Task input section start

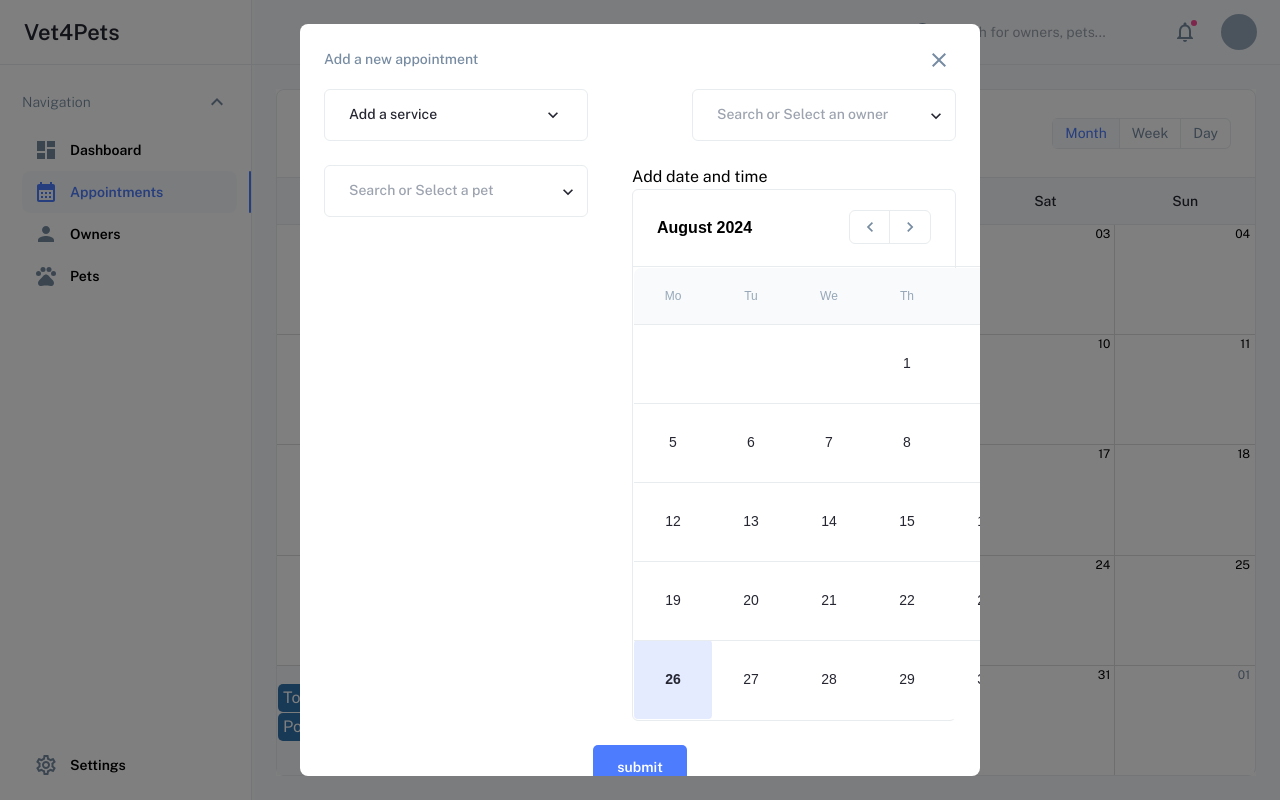
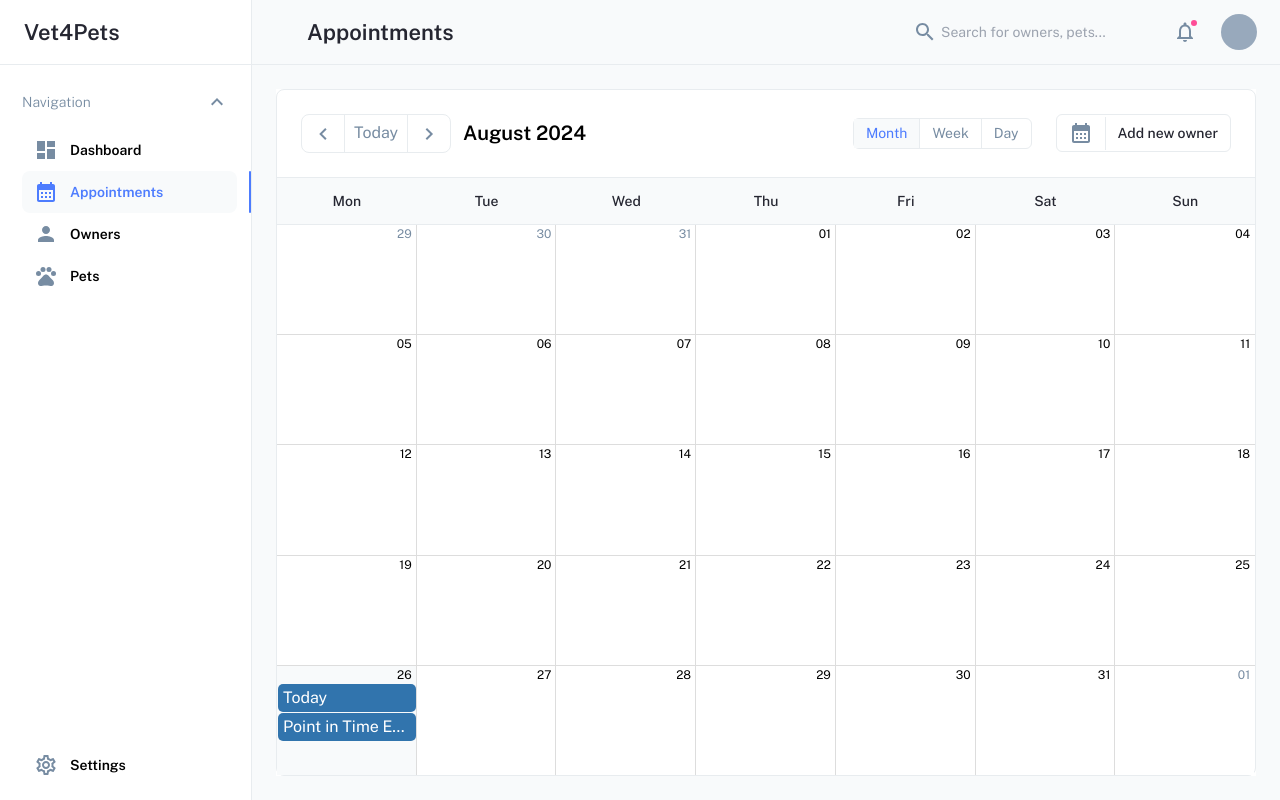
Before and after one commit to everydaycode20/vet4pets, a React (Vite) app in the folder client_/: page /appointments in a window 1280 px wide. Built offline with nearby package versions, Linux system fonts and the light colour scheme.

Commit message:
update appointments page

```diff
--- a/client_/src/components/add-owner/add-owner.tsx
+++ b/client_/src/components/add-owner/add-owner.tsx
@@ -4,9 +4,6 @@ import {
   Drawer,
   DrawerBody,
   DrawerContent,
-  DrawerDescription,
-  DrawerHeader,
-  DrawerTitle,
 } from "../../components/drawer/drawer";
 
 import AddOwnerContent from "./add-owner-content";
@@ -34,12 +31,6 @@ export default function AddOwner() {
           <DrawerContent
             className={JoinClasses("", styles["add-owner-content-container"])}
           >
-            <DrawerHeader>
-              <DrawerTitle className="justify-end"></DrawerTitle>
-
-              <DrawerDescription className="mt-1 text-sm"></DrawerDescription>
-            </DrawerHeader>
-
             <DrawerBody>
               <AddOwnerContent />
             </DrawerBody>
--- a/client_/src/components/calendar/calendar.module.scss
+++ b/client_/src/components/calendar/calendar.module.scss
@@ -1,12 +1,17 @@
 @import "../../assets/scss/colors/colors";
 
 .toolbar {
-  padding: 24px;
+  flex: 1;
 
   span {
     font-size: 20px;
     line-height: 30px;
     margin-left: 12px;
+  }
+
+  &-container {
+    padding: 24px;
+    column-gap: 24px;
   }
 }
 
@@ -56,3 +61,26 @@
   background-color: $light-gray-3;
   color: $blue;
 }
+
+.add-appointment-container {
+  button {
+    font-size: 14px;
+    line-height: 21px;
+    border: 1px solid $light-gray;
+    background-color: white;
+    border-radius: 6px;
+
+    div {
+      padding: 6px 12px;
+    }
+
+    span {
+      padding: 6px 12px;
+      border-left: 1px solid $light-gray;
+    }
+
+    &:active {
+      background-color: $light-gray-3;
+    }
+  }
+}
--- a/client_/src/components/calendar/calendar.tsx
+++ b/client_/src/components/calendar/calendar.tsx
@@ -1,14 +1,18 @@
 import { useMemo, useState, useCallback } from "react";
+import { useAtom } from "jotai";
 import { Calendar, dayjsLocalizer, SlotInfo } from "react-big-calendar";
 import dayjs from "dayjs";
 
 import NavigateBeforeOutlinedIcon from "@mui/icons-material/NavigateBeforeOutlined";
 import NavigateNextOutlinedIcon from "@mui/icons-material/NavigateNextOutlined";
+import CalendarMonthIcon from "@mui/icons-material/CalendarMonth";
 
 import JoinClasses from "../../utils/join-classes";
 
 import styles from "./calendar.module.scss";
 import "./calendar.scss";
+
+import { addAppointmentState } from "../../routes/appointments/appointments";
 
 dayjs.Ls.en.weekStart = 1;
 const localizer = dayjsLocalizer(dayjs);
@@ -75,6 +79,8 @@ function Toolbar({
 }) {
   const views = ["Month", "Week", "Day"];
 
+  const [state, setState] = useAtom(addAppointmentState);
+
   const back = () => {
     onNavigate("PREV");
   };
@@ -94,6 +100,7 @@ function Toolbar({
   };
 
   return (
+    <div className={JoinClasses("flex justify-between items-center", styles["toolbar-container"])}>
       <div className={JoinClasses("flex items-center", styles.toolbar)}>
         <div className={JoinClasses("flex", styles["buttons-container"])}>
           <button type="button" onClick={back}>
@@ -131,6 +138,26 @@ function Toolbar({
               </button>
             );
           })}
+        </div>
+      </div>
+
+      <div
+        className={JoinClasses(
+          "flex justify-end",
+          styles["add-appointment-container"]
+        )}
+      >
+        <button
+          className="flex items-center"
+          type="button"
+          onClick={() => setState(true)}
+        >
+          <div>
+            <CalendarMonthIcon htmlColor="#778CA2" />
+          </div>
+
+          <span className="font-medium text-black">Add new owner</span>
+        </button>
       </div>
     </div>
   );
--- a/client_/src/components/table/table.scss
+++ b/client_/src/components/table/table.scss
@@ -1,6 +1,6 @@
 @import "../../assets/scss/colors/colors";
 
-table {
+table.table-container {
   border-radius: 8px 8px 0 0;
   border-spacing: 0px;
   border-collapse: separate;
--- a/client_/src/components/table/table.tsx
+++ b/client_/src/components/table/table.tsx
@@ -58,7 +58,7 @@ export default function Table({ data, columns, pagesSize = 25 }: ITable) {
 
   return (
     <div>
-      <table className="w-full max-h-full">
+      <table className="w-full max-h-full table-container">
         <thead>
           {table.getHeaderGroups().map((headerGroup) => (
             <tr key={headerGroup.id}>
--- a/client_/src/routes/appointments/appointments.module.scss
+++ b/client_/src/routes/appointments/appointments.module.scss
@@ -1,3 +1,7 @@
+@import "../../assets/scss/colors/colors";
+@import "../../assets/scss/variables";
+@import "../../assets/scss/breakpoints";
+
 .container {
   border-radius: 8px;
   padding: 18px 24px;
@@ -28,3 +32,36 @@
 .submit-btn {
   margin-top: 24px;
 }
+
+.add-appointments-content-container {
+  max-width: fit-content;
+  width: 100%;
+  border-right: 1px solid $light-gray;
+  border-radius: 10px;
+}
+
+.title {
+  font-size: 22px;
+  line-height: 32px;
+  padding: 16px 0 16px 24px;
+  border-bottom: 1px solid $light-gray;
+}
+
+.form-container {
+  padding: 24px;
+  height: 100%;
+
+  form {
+    display: flex;
+    flex-direction: column;
+    row-gap: 12px;
+  }
+
+  &-row {
+    column-gap: 12px;
+
+    @include media-down(sm2) {
+      flex-direction: column;
+    }
+  }
+}
--- a/client_/src/routes/appointments/appointments.tsx
+++ b/client_/src/routes/appointments/appointments.tsx
@@ -1,8 +1,18 @@
 import { useState } from "react";
+import { atom, useAtom } from "jotai";
 
 import { useForm, SubmitHandler, Controller } from "react-hook-form";
 import { zodResolver } from "@hookform/resolvers/zod";
 import { object, string, number, date } from "zod";
+
+import {
+  Drawer,
+  DrawerBody,
+  DrawerContent,
+  DrawerDescription,
+  DrawerHeader,
+  DrawerTitle,
+} from "../../components/drawer/drawer";
 
 import Modal from "../../components/modal/modal";
 import CalendarExtended from "../../components/calendar/calendar";
@@ -16,41 +26,34 @@ import JoinClasses from "../../utils/join-classes";
 
 import styles from "./appointments.module.scss";
 
+export const addAppointmentState = atom(false);
+
 export default function Appointments() {
-  const [open, setOpen] = useState(true);
+  const [state, setState] = useAtom(addAppointmentState);
 
   return (
     <section className="h-full">
       <CalendarExtended />
 
-      <Modal open={open} setOpen={setOpen}>
-        <div className={JoinClasses("bg-white", styles.container)}>
-          <div
+      <Drawer
+        open={state}
+        onOpenChange={(modalOpened) => {
+          if (modalOpened === false) {
+            setState(false);
+          }
+        }}
+      >
+        <DrawerContent
           className={JoinClasses(
-              "flex items-center justify-between",
-              styles.close
+            "",
+            styles["add-appointments-content-container"]
           )}
         >
-            <h2 className="font-medium text-light-gray-4">
-              Add a new appointment
-            </h2>
-
-            <button
-              className="btn-hover"
-              type="button"
-              onClick={() => setOpen(false)}
-            >
-              <span className="sr-only">close</span>
-
-              <CloseOutlinedIcon htmlColor="#778CA2" />
-            </button>
-          </div>
-
-          <div>
+          <DrawerBody>
             <Form />
-          </div>
-        </div>
-      </Modal>
+          </DrawerBody>
+        </DrawerContent>
+      </Drawer>
     </section>
   );
 }
@@ -112,11 +115,8 @@ function Form() {
   });
 
   return (
-    <div>
+    <div className={JoinClasses("", styles["form-container"])}>
       <form onSubmit={handleSubmit(onSubmit)}>
-        <div
-          className={JoinClasses("flex justify-between", styles["form-row"])}
-        >
         <Controller
           name="service"
           control={control}
@@ -157,9 +157,7 @@ function Form() {
             );
           }}
         />
-        </div>
 
-        <div className={JoinClasses("flex justify-between")}>
         <Controller
           name="pet"
           control={control}
@@ -189,9 +187,10 @@ function Form() {
 
           <DatePicker />
         </div>
-        </div>
 
-        <div className={JoinClasses("flex justify-center", styles["submit-btn"])}>
+        <div
+          className={JoinClasses("flex justify-center", styles["submit-btn"])}
+        >
           <button className="blue-btn" type="submit">
             submit
           </button>
```
Lines whose indentation alone changed are shown as unchanged.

Task input section end

● Prompt: Search the material for "DrawerBody" and copy each matching line.

● Expected answer:
   DrawerBody,
             <DrawerBody>
             </DrawerBody>
+  DrawerBody,
+          <DrawerBody>
+          </DrawerBody>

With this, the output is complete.